*** Data listing
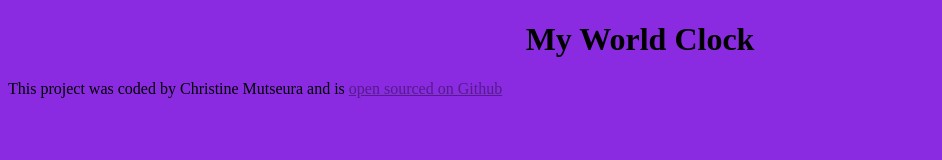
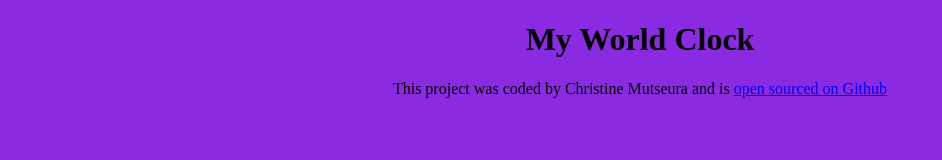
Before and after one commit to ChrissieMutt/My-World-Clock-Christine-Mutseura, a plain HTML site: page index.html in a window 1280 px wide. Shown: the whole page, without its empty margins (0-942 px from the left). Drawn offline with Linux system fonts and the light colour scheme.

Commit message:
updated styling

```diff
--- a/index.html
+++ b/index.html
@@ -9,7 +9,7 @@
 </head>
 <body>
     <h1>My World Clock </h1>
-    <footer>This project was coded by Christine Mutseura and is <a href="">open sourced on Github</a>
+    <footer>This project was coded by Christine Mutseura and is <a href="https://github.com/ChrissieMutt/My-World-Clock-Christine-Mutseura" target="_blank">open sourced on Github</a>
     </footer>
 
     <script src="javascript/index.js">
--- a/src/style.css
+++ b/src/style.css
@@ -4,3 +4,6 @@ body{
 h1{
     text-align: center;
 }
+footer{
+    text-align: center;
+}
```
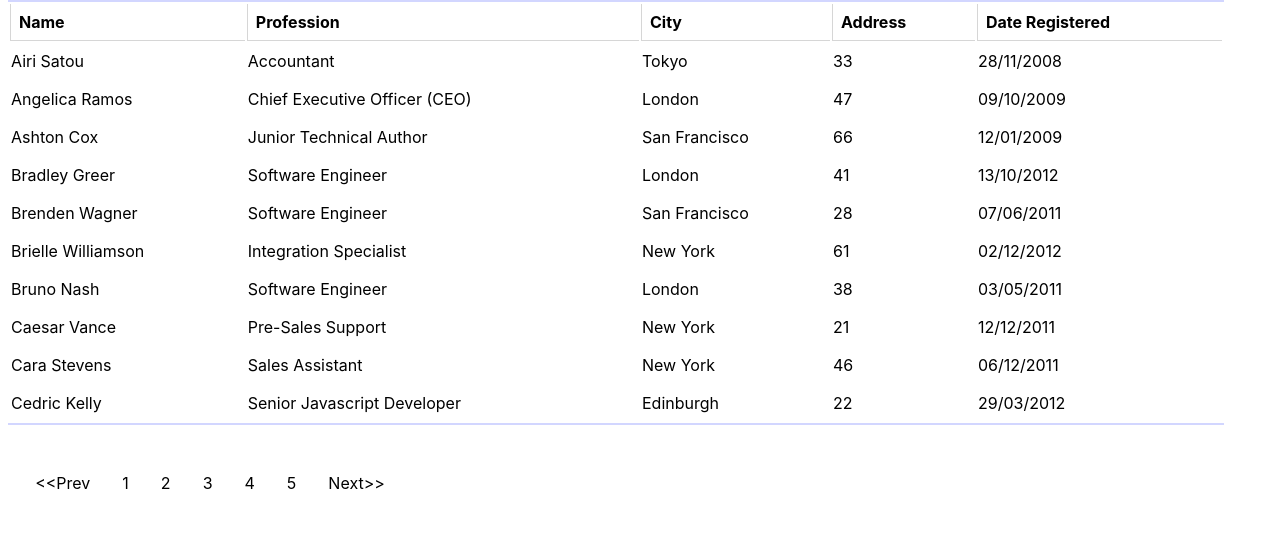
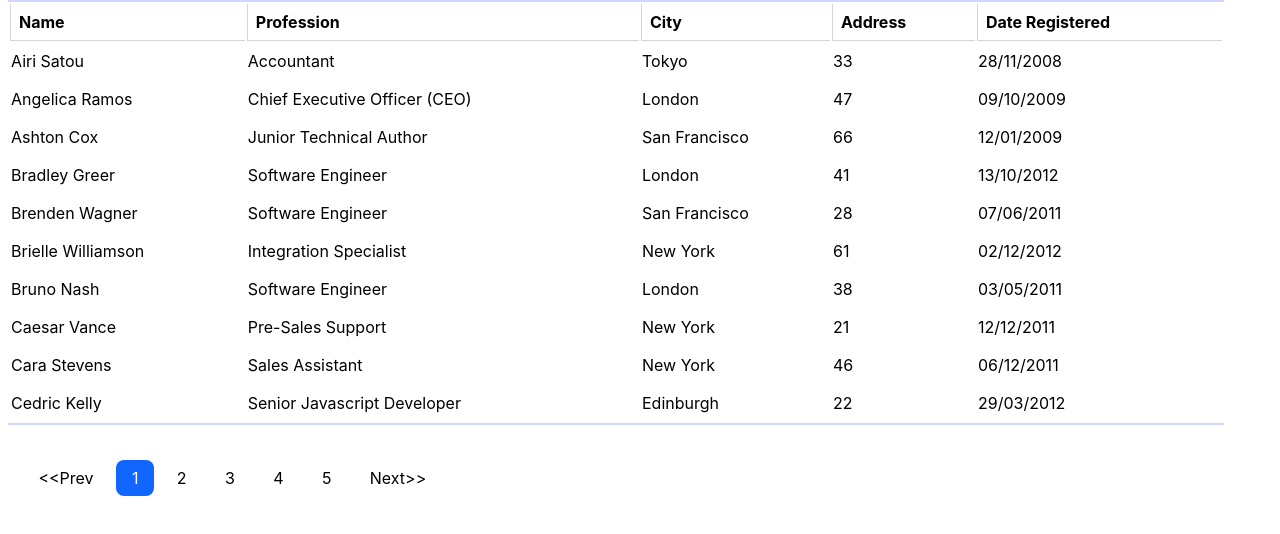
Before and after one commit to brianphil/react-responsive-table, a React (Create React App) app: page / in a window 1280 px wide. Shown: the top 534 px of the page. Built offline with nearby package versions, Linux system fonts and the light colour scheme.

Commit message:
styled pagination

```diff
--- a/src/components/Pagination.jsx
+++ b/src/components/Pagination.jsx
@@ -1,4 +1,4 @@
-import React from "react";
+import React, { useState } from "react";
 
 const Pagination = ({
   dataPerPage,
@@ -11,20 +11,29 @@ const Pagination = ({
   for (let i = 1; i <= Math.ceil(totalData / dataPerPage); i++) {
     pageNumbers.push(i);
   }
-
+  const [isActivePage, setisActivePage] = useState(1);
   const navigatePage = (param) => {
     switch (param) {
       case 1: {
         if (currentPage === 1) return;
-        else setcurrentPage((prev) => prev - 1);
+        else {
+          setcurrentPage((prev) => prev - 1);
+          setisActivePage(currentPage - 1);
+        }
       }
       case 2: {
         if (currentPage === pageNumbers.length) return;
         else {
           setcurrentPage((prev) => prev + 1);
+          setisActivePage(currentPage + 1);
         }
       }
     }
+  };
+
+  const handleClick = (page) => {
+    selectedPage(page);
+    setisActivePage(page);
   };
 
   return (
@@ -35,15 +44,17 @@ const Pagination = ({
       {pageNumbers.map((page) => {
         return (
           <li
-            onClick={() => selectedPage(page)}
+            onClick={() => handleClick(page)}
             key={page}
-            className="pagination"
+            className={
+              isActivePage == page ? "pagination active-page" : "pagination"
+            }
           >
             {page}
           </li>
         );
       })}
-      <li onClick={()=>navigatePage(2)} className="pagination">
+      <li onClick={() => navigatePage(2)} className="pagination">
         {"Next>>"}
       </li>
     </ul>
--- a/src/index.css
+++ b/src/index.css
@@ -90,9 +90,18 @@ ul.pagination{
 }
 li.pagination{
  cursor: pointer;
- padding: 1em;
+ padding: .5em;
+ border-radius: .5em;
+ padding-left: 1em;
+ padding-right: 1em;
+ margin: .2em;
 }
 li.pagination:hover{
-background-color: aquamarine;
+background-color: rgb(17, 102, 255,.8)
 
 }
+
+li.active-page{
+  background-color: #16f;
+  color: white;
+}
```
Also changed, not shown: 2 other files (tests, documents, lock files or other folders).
******
== Exercise prompt ==
Check each line in the records above for the word "index". Return those that have it.

== Solved problem ==
Before and after one commit to ChrissieMutt/My-World-Clock-Christine-Mutseura, a plain HTML site: page index.html in a window 1280 px wide. Shown: the whole page, without its empty margins (0-942 px from the left). Drawn offline with Linux system fonts and the light colour scheme.
--- a/index.html
+++ b/index.html
     <script src="javascript/index.js">
--- a/src/index.css
+++ b/src/index.css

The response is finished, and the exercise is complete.